Next-Generation Microsoft Action Pack Arrives
The latest era in the Action Pack saga began this week.
Microsoft formally changed to one Action Pack in this generation from the previous version, which had been split into two offerings: Action Pack Solution Provider (APSP) and Action Pack Developer & Design (APD&D).
Now partners will simply subscribe to the Action Pack and select any of six Resource Centers for specific benefits. The Resource Centers are Professional Services, Reselling, Application Design and Development, Managed Services, Hosting, or Device Design and Development.
"There is now one universal subscription with more flexibility to explore and leverage resources across business models. Six Resource Centers have been created based on our partner community's core value delivery models -- choose one, many, or all at no additional cost or administrative hassle," said Julie Bennani, general manager of the Microsoft Partner Network (MPN), in a blog post.
The basic benefits remain the same -- internal use rights of products like Windows 8 and Windows Server, access to developer tools, support, advisory hours and training. Changes include Bing credits and the integration of internal use rights (IURs) for cloud services, such as Office 365, Windows Intune and Dynamics CRM Online.
Microsoft communicated the Action Pack changes last year and has stuck to those plans for Action Pack, even as many other planned changes to the MPN announced at the same time have been canceled or delayed. The only detail left out until last month was pricing, which Microsoft revealed in late January would be a hike of 11 percent for APD&D subscribers and 44 percent for APSP subscribers.
As a pocket of small business-focused partners, the Action Pack is one of the most popular areas of Microsoft's channel program. Many of these partners have expressed a general sense that Microsoft is growing less supportive of small business-focused partners and point for evidence to the Action Pack price hike among other changes, such as the elimination of TechNet subscriptions, the retirement of Windows Small Business Server and a perceived large-partner orientation in the MPN in general.

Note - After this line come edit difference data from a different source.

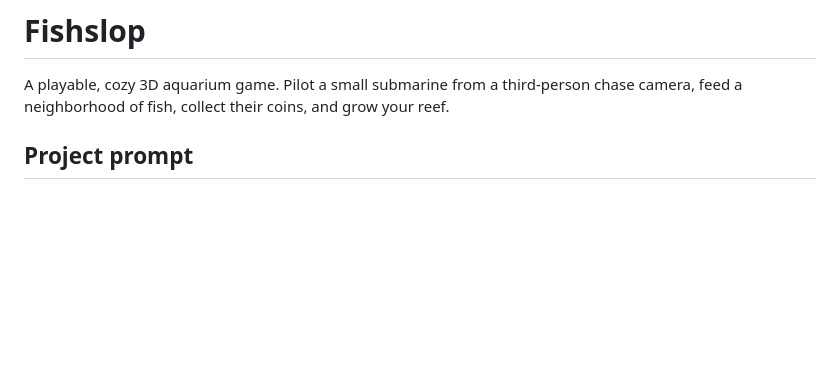
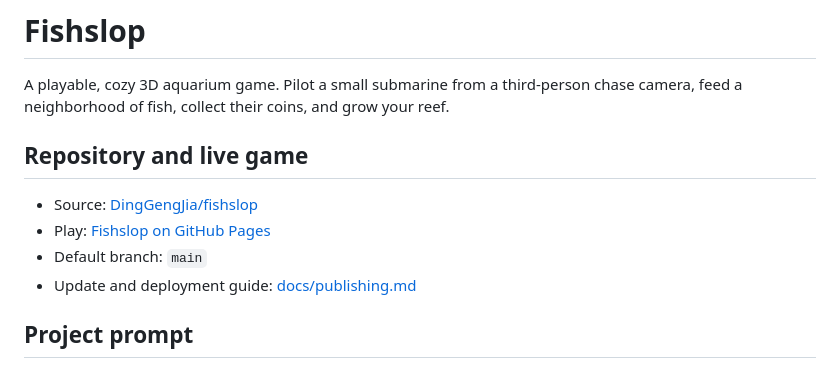
Before and after one commit to DingGengJia/fishslop, a Markdown page: README.md, the part around the change. GitHub-like rendering; blank space fills up the shorter version.

Commit message:
Document repository association and Pages update workflow

```diff
--- a/README.md
+++ b/README.md
@@ -1,6 +1,13 @@
 # Fishslop
 
 A playable, cozy 3D aquarium game. Pilot a small submarine from a third-person chase camera, feed a neighborhood of fish, collect their coins, and grow your reef.
+
+## Repository and live game
+
+- Source: [DingGengJia/fishslop](https://github.com/DingGengJia/fishslop)
+- Play: [Fishslop on GitHub Pages](https://dinggengjia.github.io/fishslop/)
+- Default branch: `main`
+- Update and deployment guide: [docs/publishing.md](docs/publishing.md)
 
 ## Project prompt
 
```
Also changed, not shown: docs/publishing.md (added, +60 -0 lines).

Announcing the rollout of the new Action Pack this week, Phil Sorgen, corporate vice president of the Microsoft Worldwide Partner Group, emphasized that SMB-focused partners remain critical to Microsoft.
"In the news we hear a lot about billion dollar companies doing big business with other billion dollar companies. But for the millions of Microsoft customers who need help with their small to medium-size business, smaller partners are often their unsung heroes," Sorgen wrote on his Channel Chief blog. "With so many technology choices facing SMBs, partners bring relevant business solutions to life for customers around the world, and in many ways you make those solutions better. Our many smaller partners make the Microsoft partner ecosystem the most robust and active in the industry."
Sorgen and Bennani both sought to soften the blow of the price hike by putting it in different contexts. Sorgen noted, "In the United States the cost of Microsoft Action Pack is $475 and offers partners resources and benefits that can reach over $40,000 USD in value. That includes cloud IURs, earnable advisory hours and a variety of support and training."
Bennani put the cost in opportunity terms: "Microsoft Action Pack subscribers earn 3X more revenue than Network Members given they engage with more resources we provide and are more committed to Microsoft."
Look for a more detailed breakdown of the Action Pack changes and opportunities that are included in the benefits in an upcoming issue of Redmond Channel Partner magazine. Not a subscriber? Sign up here.
Posted by Scott Bekker on February 26, 2014 at 1:09 PM